FIFA President Sepp Blatter has just resigned, seven of his Executives were arrested for corruption last week, FIFA is in turmoil and the 2020 Qatar World Cup seems to breach basic human rights. So who is at the centre of this scandal? Read more here . . .
UPDATE: This post was originally directed towards the poor working and living conditions of workers building stadiums for the 2020 Qatar World Cup and the corruption currently surrounding FIFA. As of 2PM on the day of publication, FIFA President Sepp Blatter has announced he will be stepping down as leader of the organisation as soon as a replacement is elected.
Australian investigative ABC news program Foreign Correspondent released an interesting insight into the realities of the Qatari World Cup preparations on Monday, revealing exactly what is happening in one of the richest nations in the world for the biggest sporting event in the world.
The program was aired in the midst of an explosive corruption scandal that has enveloped world football governing body, FIFA, sparked by the arrest of seven FIFA executives last week for money laundering and racketeering.
Since its 2010 election as World Cup Cost, Qatar has been embroiled in allegations of bribery and scandals, supported by the vast amount of controversial aspects in its $400 Billion Cup bid.
Qatari cities such as Doha are essentially being totally remodelled, or in some cases, completely built in preparation for the games, which raised the question in 2010 – How can you bid for a cup without evidence of what you can provide?
Additionally, the Qatari bid suggested a move for the Cup to Winter months where the usually exceedingly hot weather conditions would be less of an issue and air-conditioned stadiums could have more of an effect. In a nation where temperatures are in excess of 50°C and the proposed timing of the Cup falls directly in the middle of European domestic leagues, the 2010 Qatari Cup Bid was always contentious.
With this, Foreign Correspondent managed to gain access to the working conditions set for employees attempting to make the 2022 World Cup a reality. And they weren’t great.
Most workers live in slum-worthy houses of 300 or more people, in rooms packed with upwards of 15 people. Workers are paid $50 per week and abide by the regulations of the Qatari ‘Kafala’ system whereby workers relinquish their passports to their employers, work exceedingly long hours, live in appalling sanitary conditions and aren’t allowed to leave until given permission.

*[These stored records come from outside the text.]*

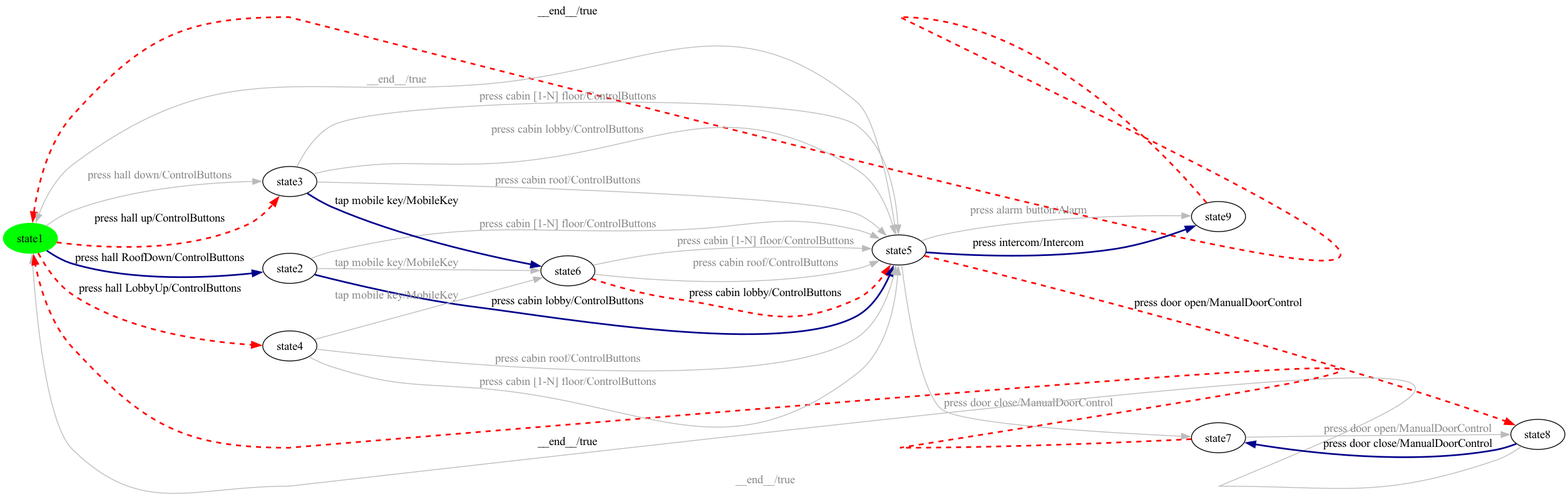
dilekozturk93/vibes keeps this Graphviz diagram as milestone-reports/per-product-all-states/Elevator/Elevator-product27-walk.png. Above is the earlier version. Its source is kept beside it as milestone-reports/per-product-all-states/Elevator/Elevator-product27-walk.dot.
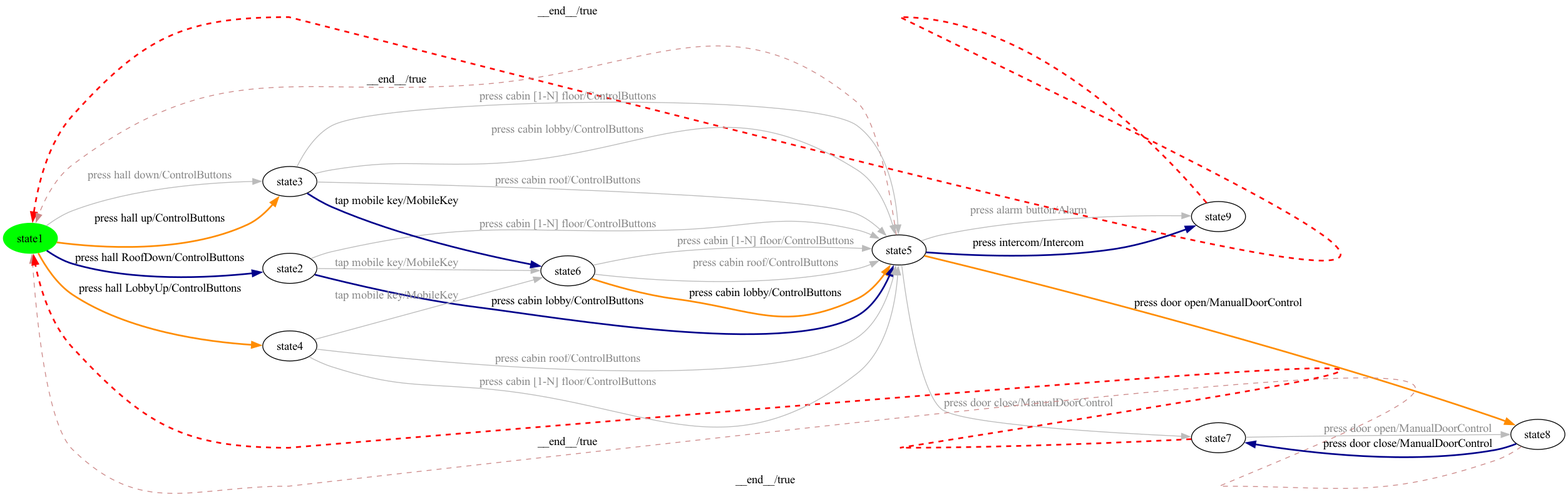
Above is the later version.

The edit, as a diff of the source:
```diff
@@ -15,25 +15,25 @@
 state3 -> state1 [ label=" press alarm button/Alarm ", color="#bbbbbb", fontcolor="#888888" ];
 state7 -> state3 [ label=" press cabin [1-N] floor/ControlButtons ", color="#bbbbbb", fontcolor="#888888" ];
 state8 -> state2 [ label=" tap mobile key/MobileKey ", style=bold, color=darkblue, penwidth=2 ];
-state3 -> state4 [ label=" press door open/ManualDoorControl ", style=dashed, color=red, penwidth=2 ];
+state3 -> state4 [ label=" press door open/ManualDoorControl ", style=bold, color=darkorange, penwidth=2 ];
 state3 -> state5 [ label=" press door close/ManualDoorControl ", color="#bbbbbb", fontcolor="#888888" ];
 state5 -> state0 [ label=" __end__/true ", style=dashed, color=red, penwidth=2 ];
 state6 -> state3 [ label=" press cabin lobby/ControlButtons ", style=bold, color=darkblue, penwidth=2 ];
 state8 -> state3 [ label=" press cabin [1-N] floor/ControlButtons ", color="#bbbbbb", fontcolor="#888888" ];
-state2 -> state3 [ label=" press cabin lobby/ControlButtons ", style=dashed, color=red, penwidth=2 ];
+state2 -> state3 [ label=" press cabin lobby/ControlButtons ", style=bold, color=darkorange, penwidth=2 ];
 state2 -> state3 [ label=" press cabin [1-N] floor/ControlButtons ", color="#bbbbbb", fontcolor="#888888" ];
 state1 -> state0 [ label=" __end__/true ", style=dashed, color=red, penwidth=2 ];
 state6 -> state2 [ label=" tap mobile key/MobileKey ", color="#bbbbbb", fontcolor="#888888" ];
-state0 -> state8 [ label=" press hall up/ControlButtons ", style=dashed, color=red, penwidth=2 ];
+state0 -> state8 [ label=" press hall up/ControlButtons ", style=bold, color=darkorange, penwidth=2 ];
 state4 -> state5 [ label=" press door close/ManualDoorControl ", style=bold, color=darkblue, penwidth=2 ];
 state6 -> state3 [ label=" press cabin [1-N] floor/ControlButtons ", color="#bbbbbb", fontcolor="#888888" ];
 state2 -> state3 [ label=" press cabin roof/ControlButtons ", color="#bbbbbb", fontcolor="#888888" ];
-state4 -> state0 [ label=" __end__/true ", color="#bbbbbb", fontcolor="#888888" ];
+state4 -> state0 [ label=" __end__/true ", style=dashed, color="#cc8888" ];
 state8 -> state3 [ label=" press cabin lobby/ControlButtons ", color="#bbbbbb", fontcolor="#888888" ];
 state8 -> state3 [ label=" press cabin roof/ControlButtons ", color="#bbbbbb", fontcolor="#888888" ];
 state7 -> state2 [ label=" tap mobile key/MobileKey ", color="#bbbbbb", fontcolor="#888888" ];
 state5 -> state4 [ label=" press door open/ManualDoorControl ", color="#bbbbbb", fontcolor="#888888" ];
 state0 -> state8 [ label=" press hall down/ControlButtons ", color="#bbbbbb", fontcolor="#888888" ];
-state0 -> state7 [ label=" press hall LobbyUp/ControlButtons ", style=dashed, color=red, penwidth=2 ];
-state3 -> state0 [ label=" __end__/true ", color="#bbbbbb", fontcolor="#888888" ];
+state0 -> state7 [ label=" press hall LobbyUp/ControlButtons ", style=bold, color=darkorange, penwidth=2 ];
+state3 -> state0 [ label=" __end__/true ", style=dashed, color="#cc8888" ];
 }
```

In the 21st Century, we call this slavery.
And so, with so much evidence pointing towards the illegitimacy and infeasibility of the 2022 Qatari World Cup, the question remains – How can FIFA let this happen?
According to Foreign Correspondent, the answer lies in the seven (and surely more to come) executives arrested last week. FIFA as an overarching governing body has been surrounded by corruption controversies for years now, with many claiming those at the helm of the organisation are simply acting for their own financial gain.
With a number as high as 4000 workers predicted to lose their lives in constructing stadiums for the Cup, it’s hard to believe anything other than corruption has led to such an appalling situation.
Which leads to former English football star Gary Neville and his claims as to how to stop the destructive forces of FIFA and their corrupt board.
According to Neville, the only way to truly let FIFA know that the current system of World Cup elections, corruption, poor working conditions and ignorance is unacceptable, is to take away the stars.
This week Neville came out in the media and stated his belief that without playing stars such as Lionel Messi and Cristiano Ronaldo, the Cup simply wouldn’t exist as sponsors such as Coca-Cola would be forced to remove themselves for financial purposes and the message would be conveyed that people wouldn’t be watching in 2022.
As former footballer Abdes Ouaddou said in Foreign Correspondent‘s program, footballers around the world simply would not play in stadiums built with blood, the deaths of thousands of migrant labourers and dirty money.
And thus, while FIFA is embroiled in perhaps the biggest scandal of hits history, the question is begged – will the 2022 Cup actually be held in Qatar, and what happens now that Sepp Blatter is no longer at the helm of the continuously rotating wheel of corruption?